  Camilla (Kelsoe) Sturm studies the relationship between economic control and political power in the emergence of complex societies in late Neolithic China. Her research specifically investigates the role that the regulation of access to basic goods, particularly utilitarian pottery, has in the development of social inequality. She uses geochemical techniques to trace changes in pottery distribution networks within, around, and between two walled settlements in the northern Jianghan Plain, Hubei from 3,300 – 2,000 BCE. These findings will be compared to changes in regional settlement patterns documented by fellow graduate student, Dongdong Li, as part of a broader collaborative effort between the Hubei Institute of Cultural Relics and Archaeology, Wuhan University, and the University of Pittsburgh to study the evolution of social complexity in communities along the Middle Yangzi River. PhD 2017!

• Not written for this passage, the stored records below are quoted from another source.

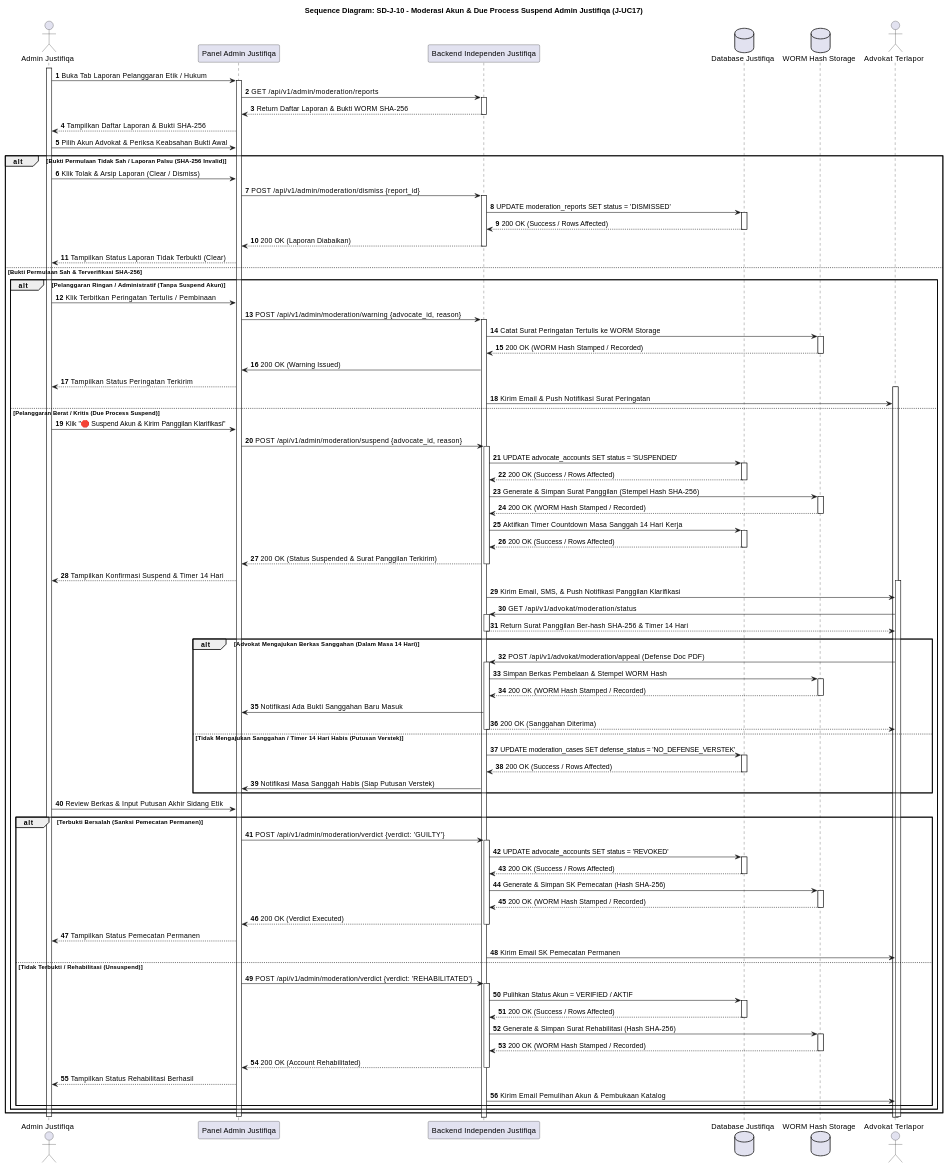
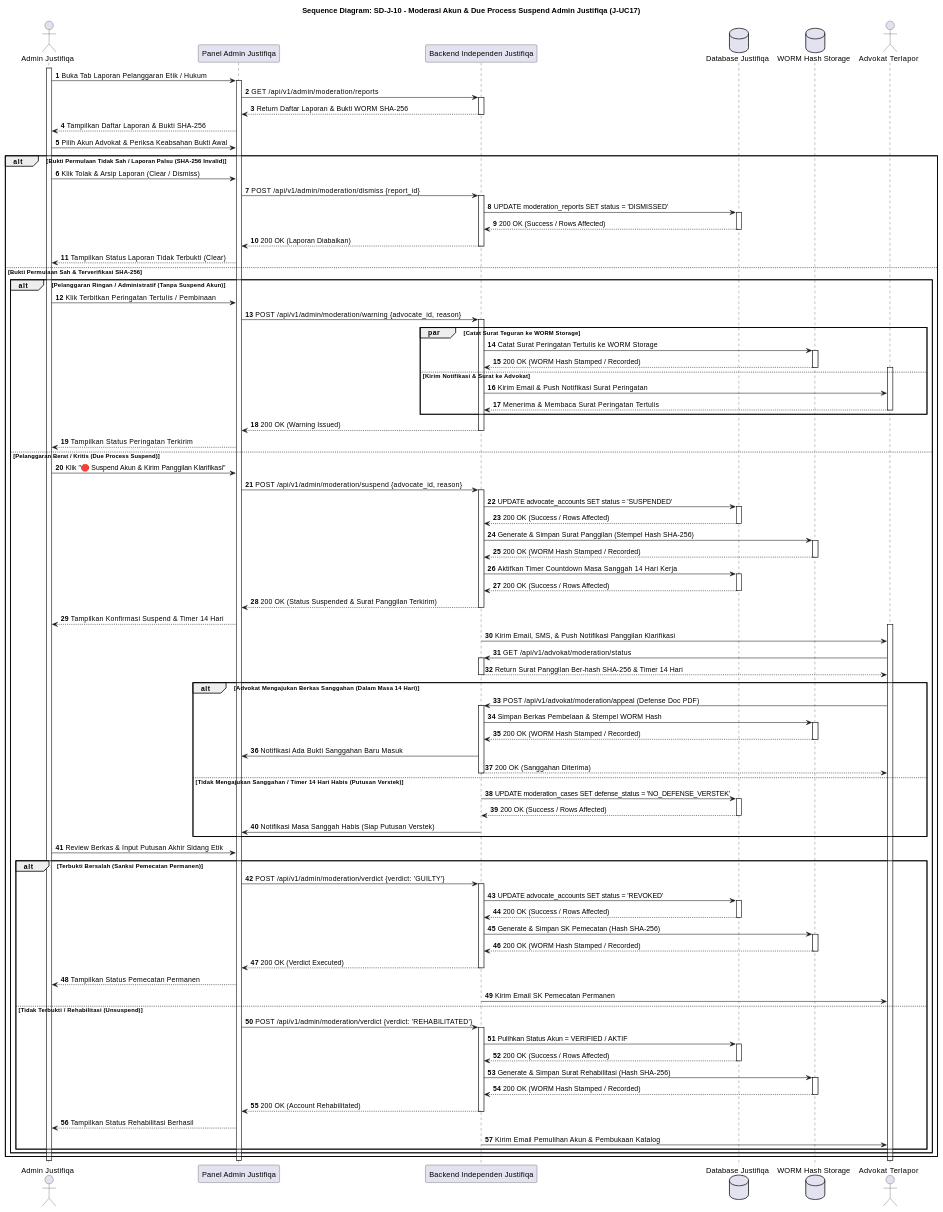
Before and after one commit to tupperwureism/SuperApp-Gagal: the tenth of 28 diagrams in MarkDown/plantuml_sequence_diagrams.md, drawn with PlantUML. The commit also changed 1 other file, not shown here.

Commit message:
refactor(moderation): use fork/par concurrency for warning letter WORM logging and notification in AD-J-10 and SD-J-10

```diff
--- a/MarkDown/plantuml_sequence_diagrams.md
+++ b/MarkDown/plantuml_sequence_diagrams.md
@@ -571,12 +571,17 @@
     alt Pelanggaran Ringan / Administratif (Tanpa Suspend Akun)
         Admin -> FE : Klik Terbitkan Peringatan Tertulis / Pembinaan
         FE -> BE ++ : POST /api/v1/admin/moderation/warning {advocate_id, reason}
-        BE -> WORM ++ : Catat Surat Peringatan Tertulis ke WORM Storage
-        WORM --> BE -- : 200 OK (WORM Hash Stamped / Recorded)
-        BE -> FE : 200 OK (Warning Issued)
+        par Catat Surat Teguran ke WORM Storage
+            BE -> WORM ++ : Catat Surat Peringatan Tertulis ke WORM Storage
+            WORM --> BE -- : 200 OK (WORM Hash Stamped / Recorded)
+        else Kirim Notifikasi & Surat ke Advokat
+            activate Mitra
+            BE -> Mitra : Kirim Email & Push Notifikasi Surat Peringatan
+            Mitra --> BE : Menerima & Membaca Surat Peringatan Tertulis
+            deactivate Mitra
+        end
+        BE --> FE -- : 200 OK (Warning Issued)
         FE --> Admin : Tampilkan Status Peringatan Terkirim
-        activate Mitra
-        BE -> Mitra : Kirim Email & Push Notifikasi Surat Peringatan
     else Pelanggaran Berat / Kritis (Due Process Suspend)
         Admin -> FE : Klik "🛑 Suspend Akun & Kirim Panggilan Klarifikasi"
         FE -> BE ++ : POST /api/v1/admin/moderation/suspend {advocate_id, reason}
```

 Denis Sharapov is interested in understanding how the development of early complex societies in the grassland steppes of northern Eurasia compared to similar processes in other world regions. His research aims to clear up uncertainties surrounding the demographic and spatial parameters of Middle Bronze Age (MBA) (2100-1700 BC) Sintashta communities of southern Russia. To pursue this matter he is carrying out a multi-scalar investigation of a 40 sq km region that contains one MBA fortified town and its immediate hinterlands. Denis follows up on previous research efforts by Russian archaeologists with systematic shovel probing, surface collection, targeted test-pitting, and geophysical prospection. The project's results will help understand how complex societies emerged in an area that has traditionally been characterized by low demographic densities and high levels of population mobility. PhD 2017!

  Sebastian Fajardo is interested in the relationships between well-being, collective action, early community formation and settlement patterns. His current research investigates the nature of the human community in the Sogamoso Valley of the eastern highlands of Colombia. According to Spanish accounts this region provided the environmental context to one of the principal chiefly centers in the northern Muisca area. His study will assess the extent to which a large-scale consolidated regional polity with a major central place emerged. This will make it possible to compare the largest and most impressive chiefly central communities and regional polities of the northern and southern parts of Muisca territory and assess more effectively their degrees of development and the kind of forces that were driving daily interaction during prehispanic and colonial times. PhD 2016!

  Li Dongdong is interested in relationships between regional settlement patterns, social organization and environment. His current research investigates the process of social complexity in the Jianghan plain of China, and focuses on the emergence of walled towns. Specifically, he uses regional settlement pattern analysis  to study social organization at the Taojiahu walled town and its relationship with surrounding areas in the Jianghan plain. In doing so he will further evaluate functions of walled towns and roles played by walled towns in the process of social complexity in the Jianghan plain. His research will provide data for further comparative study on regional settlement patterns, social organization and social complexity. PhD 2016!